- _Excerpted records_:

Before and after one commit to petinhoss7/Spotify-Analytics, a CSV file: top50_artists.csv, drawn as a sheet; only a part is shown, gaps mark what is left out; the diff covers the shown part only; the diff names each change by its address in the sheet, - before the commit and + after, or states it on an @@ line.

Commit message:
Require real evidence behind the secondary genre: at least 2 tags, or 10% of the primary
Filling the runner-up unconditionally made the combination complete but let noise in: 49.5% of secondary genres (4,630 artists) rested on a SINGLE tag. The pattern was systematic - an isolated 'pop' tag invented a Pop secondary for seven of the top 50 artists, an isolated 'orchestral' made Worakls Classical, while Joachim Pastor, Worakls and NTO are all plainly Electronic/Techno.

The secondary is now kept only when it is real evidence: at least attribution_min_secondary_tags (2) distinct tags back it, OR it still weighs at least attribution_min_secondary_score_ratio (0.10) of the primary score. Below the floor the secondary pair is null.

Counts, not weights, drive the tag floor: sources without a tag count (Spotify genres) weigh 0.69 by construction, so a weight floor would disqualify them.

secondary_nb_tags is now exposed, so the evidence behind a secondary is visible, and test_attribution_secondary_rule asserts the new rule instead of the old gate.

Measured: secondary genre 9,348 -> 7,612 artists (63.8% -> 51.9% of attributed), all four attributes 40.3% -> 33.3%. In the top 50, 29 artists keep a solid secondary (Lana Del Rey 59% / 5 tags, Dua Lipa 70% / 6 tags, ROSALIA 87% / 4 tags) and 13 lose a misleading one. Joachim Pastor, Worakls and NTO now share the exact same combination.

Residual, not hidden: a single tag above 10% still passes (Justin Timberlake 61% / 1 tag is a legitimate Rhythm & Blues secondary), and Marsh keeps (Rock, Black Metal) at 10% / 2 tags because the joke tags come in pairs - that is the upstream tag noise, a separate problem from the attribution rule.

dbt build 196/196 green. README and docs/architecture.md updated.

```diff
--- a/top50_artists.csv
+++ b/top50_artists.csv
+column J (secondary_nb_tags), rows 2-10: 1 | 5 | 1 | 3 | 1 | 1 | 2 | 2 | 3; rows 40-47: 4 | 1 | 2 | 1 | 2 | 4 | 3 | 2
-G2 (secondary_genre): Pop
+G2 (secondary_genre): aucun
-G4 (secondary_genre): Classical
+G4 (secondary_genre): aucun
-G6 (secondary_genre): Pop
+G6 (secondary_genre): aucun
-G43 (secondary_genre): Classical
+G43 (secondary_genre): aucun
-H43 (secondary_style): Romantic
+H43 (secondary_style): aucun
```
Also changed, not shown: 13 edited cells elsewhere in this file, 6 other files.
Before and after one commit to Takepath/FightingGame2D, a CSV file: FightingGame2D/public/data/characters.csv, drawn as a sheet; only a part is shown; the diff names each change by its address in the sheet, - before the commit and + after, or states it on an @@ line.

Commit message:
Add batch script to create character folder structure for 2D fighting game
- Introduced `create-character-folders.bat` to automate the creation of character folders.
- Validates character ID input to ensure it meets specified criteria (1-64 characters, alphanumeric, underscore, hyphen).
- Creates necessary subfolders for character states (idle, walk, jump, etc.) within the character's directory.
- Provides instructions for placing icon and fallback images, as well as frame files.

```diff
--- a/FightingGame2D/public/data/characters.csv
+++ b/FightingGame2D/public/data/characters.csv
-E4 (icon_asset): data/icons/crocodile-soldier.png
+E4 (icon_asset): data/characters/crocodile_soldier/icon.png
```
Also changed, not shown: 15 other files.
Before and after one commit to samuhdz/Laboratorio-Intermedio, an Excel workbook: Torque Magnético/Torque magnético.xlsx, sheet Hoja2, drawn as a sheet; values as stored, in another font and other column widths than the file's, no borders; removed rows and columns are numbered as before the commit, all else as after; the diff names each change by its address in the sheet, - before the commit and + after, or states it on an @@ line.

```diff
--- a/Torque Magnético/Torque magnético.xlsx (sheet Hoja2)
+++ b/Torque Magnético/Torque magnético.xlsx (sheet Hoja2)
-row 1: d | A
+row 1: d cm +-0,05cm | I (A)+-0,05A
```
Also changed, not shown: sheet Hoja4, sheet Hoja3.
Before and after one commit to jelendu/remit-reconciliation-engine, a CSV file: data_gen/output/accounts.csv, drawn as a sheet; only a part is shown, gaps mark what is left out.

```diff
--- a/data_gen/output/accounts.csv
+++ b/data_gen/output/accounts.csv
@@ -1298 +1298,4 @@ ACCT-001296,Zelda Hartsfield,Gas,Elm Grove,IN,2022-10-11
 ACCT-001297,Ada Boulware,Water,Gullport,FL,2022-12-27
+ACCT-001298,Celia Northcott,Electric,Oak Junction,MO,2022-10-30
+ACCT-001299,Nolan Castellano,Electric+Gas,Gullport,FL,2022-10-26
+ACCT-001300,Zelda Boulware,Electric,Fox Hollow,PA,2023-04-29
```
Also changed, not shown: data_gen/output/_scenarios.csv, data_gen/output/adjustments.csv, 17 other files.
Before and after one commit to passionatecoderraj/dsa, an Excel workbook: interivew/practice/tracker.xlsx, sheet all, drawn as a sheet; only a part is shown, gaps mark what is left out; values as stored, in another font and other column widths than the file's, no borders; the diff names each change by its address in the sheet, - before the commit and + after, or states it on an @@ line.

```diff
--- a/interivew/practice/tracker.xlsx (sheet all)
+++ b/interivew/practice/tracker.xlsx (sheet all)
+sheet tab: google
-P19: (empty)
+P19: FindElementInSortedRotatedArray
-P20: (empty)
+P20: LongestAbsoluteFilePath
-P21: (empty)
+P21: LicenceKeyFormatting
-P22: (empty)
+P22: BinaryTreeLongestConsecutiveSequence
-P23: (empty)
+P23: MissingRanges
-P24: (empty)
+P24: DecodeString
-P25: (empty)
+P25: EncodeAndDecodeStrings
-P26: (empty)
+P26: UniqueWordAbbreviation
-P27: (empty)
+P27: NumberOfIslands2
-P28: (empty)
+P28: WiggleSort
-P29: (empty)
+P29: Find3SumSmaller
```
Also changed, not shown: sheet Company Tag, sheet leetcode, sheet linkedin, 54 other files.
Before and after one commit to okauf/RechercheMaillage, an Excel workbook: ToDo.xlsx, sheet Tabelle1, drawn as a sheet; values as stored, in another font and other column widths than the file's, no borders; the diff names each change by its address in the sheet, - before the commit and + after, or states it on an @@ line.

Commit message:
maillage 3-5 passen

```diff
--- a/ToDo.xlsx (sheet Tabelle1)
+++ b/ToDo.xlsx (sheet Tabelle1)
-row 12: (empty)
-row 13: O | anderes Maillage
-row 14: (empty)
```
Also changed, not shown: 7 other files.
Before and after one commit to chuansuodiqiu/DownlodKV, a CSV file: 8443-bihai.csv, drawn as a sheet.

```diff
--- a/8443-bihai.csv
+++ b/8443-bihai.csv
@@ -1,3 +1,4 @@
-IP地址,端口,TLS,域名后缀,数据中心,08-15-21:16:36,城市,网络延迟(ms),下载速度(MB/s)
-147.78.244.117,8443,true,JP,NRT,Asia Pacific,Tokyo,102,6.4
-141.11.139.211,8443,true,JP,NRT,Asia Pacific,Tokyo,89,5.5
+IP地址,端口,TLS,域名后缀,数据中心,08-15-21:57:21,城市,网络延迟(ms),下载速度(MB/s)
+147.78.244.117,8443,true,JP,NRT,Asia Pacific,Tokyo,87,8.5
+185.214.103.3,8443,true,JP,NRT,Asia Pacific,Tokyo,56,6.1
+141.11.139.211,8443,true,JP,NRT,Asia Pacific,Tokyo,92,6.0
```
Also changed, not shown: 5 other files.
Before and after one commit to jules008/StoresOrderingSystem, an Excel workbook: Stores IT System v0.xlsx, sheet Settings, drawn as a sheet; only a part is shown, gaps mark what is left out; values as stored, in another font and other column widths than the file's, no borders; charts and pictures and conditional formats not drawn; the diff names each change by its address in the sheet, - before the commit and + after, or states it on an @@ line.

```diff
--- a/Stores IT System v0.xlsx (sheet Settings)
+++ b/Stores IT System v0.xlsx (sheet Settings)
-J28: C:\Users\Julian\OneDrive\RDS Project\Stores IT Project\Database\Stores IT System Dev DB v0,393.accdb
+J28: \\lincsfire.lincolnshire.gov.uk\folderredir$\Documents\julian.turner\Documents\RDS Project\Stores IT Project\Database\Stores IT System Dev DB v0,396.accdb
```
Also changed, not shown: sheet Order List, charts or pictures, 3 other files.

- _What the task asks_: Check each line of the data above for the string "output", and copy the ones that have it.

- _Solution to this exercise_:
Before and after one commit to jelendu/remit-reconciliation-engine, a CSV file: data_gen/output/accounts.csv, drawn as a sheet; only a part is shown, gaps mark what is left out.
--- a/data_gen/output/accounts.csv
+++ b/data_gen/output/accounts.csv
Also changed, not shown: data_gen/output/_scenarios.csv, data_gen/output/adjustments.csv, 17 other files.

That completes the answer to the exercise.